(Dataset entries)

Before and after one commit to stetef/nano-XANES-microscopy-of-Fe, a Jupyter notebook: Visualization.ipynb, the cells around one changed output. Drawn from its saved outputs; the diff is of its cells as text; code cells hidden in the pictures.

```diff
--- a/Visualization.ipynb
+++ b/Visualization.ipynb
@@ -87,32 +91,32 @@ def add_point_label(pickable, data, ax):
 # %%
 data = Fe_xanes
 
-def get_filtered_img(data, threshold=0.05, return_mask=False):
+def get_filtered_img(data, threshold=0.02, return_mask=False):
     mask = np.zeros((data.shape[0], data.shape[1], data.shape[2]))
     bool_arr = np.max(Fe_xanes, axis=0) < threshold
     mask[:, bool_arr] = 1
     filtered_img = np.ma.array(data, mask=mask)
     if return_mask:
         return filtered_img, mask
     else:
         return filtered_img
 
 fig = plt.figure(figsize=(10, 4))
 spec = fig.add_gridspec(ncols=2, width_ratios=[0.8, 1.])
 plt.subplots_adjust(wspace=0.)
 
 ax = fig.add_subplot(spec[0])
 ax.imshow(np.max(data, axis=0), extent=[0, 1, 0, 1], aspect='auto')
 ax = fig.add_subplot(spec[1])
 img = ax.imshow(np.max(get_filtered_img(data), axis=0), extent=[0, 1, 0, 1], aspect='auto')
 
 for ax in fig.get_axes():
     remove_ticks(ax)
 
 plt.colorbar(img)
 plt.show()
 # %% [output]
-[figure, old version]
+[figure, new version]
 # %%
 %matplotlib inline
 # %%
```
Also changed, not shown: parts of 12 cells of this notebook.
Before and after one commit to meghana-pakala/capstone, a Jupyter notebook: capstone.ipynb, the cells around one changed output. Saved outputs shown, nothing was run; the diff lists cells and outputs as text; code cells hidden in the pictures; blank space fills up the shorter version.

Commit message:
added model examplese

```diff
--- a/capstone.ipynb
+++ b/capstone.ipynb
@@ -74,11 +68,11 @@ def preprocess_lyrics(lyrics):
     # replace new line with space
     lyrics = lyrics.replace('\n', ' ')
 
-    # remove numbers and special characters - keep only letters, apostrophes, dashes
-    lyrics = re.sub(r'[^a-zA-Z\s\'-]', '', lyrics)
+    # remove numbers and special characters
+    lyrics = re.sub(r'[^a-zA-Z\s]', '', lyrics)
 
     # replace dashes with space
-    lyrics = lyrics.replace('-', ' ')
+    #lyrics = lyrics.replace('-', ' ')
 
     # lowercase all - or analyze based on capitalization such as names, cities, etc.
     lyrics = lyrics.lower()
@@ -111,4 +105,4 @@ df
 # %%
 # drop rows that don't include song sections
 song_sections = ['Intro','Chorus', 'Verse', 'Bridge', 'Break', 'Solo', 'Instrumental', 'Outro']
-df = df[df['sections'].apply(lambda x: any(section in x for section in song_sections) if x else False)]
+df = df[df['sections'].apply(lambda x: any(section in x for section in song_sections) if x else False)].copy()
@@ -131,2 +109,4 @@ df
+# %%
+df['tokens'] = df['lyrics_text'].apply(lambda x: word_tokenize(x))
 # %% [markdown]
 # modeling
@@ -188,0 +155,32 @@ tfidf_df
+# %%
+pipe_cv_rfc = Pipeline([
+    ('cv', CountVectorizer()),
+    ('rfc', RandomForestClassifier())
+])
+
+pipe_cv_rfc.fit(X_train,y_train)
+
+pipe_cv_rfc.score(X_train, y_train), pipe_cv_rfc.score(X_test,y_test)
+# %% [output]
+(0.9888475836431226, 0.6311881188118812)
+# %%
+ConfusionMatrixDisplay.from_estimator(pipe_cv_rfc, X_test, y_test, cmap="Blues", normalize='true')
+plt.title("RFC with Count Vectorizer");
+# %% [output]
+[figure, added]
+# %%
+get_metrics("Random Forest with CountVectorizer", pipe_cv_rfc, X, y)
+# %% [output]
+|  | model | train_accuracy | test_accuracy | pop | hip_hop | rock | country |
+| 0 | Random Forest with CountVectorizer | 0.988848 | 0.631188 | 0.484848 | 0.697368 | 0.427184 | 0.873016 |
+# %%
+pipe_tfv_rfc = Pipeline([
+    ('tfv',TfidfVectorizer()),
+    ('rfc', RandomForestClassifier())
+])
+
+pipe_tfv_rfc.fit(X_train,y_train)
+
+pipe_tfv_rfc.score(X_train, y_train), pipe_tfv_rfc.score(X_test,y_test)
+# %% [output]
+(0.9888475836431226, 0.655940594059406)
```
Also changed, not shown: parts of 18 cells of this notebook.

• _Exercise brief_:
Track down all lines above with the string "version" and copy them.

• _Solution below_:
-[figure, old version]
+[figure, new version]
Before and after one commit to meghana-pakala/capstone, a Jupyter notebook: capstone.ipynb, the cells around one changed output. Saved outputs shown, nothing was run; the diff lists cells and outputs as text; code cells hidden in the pictures; blank space fills up the shorter version.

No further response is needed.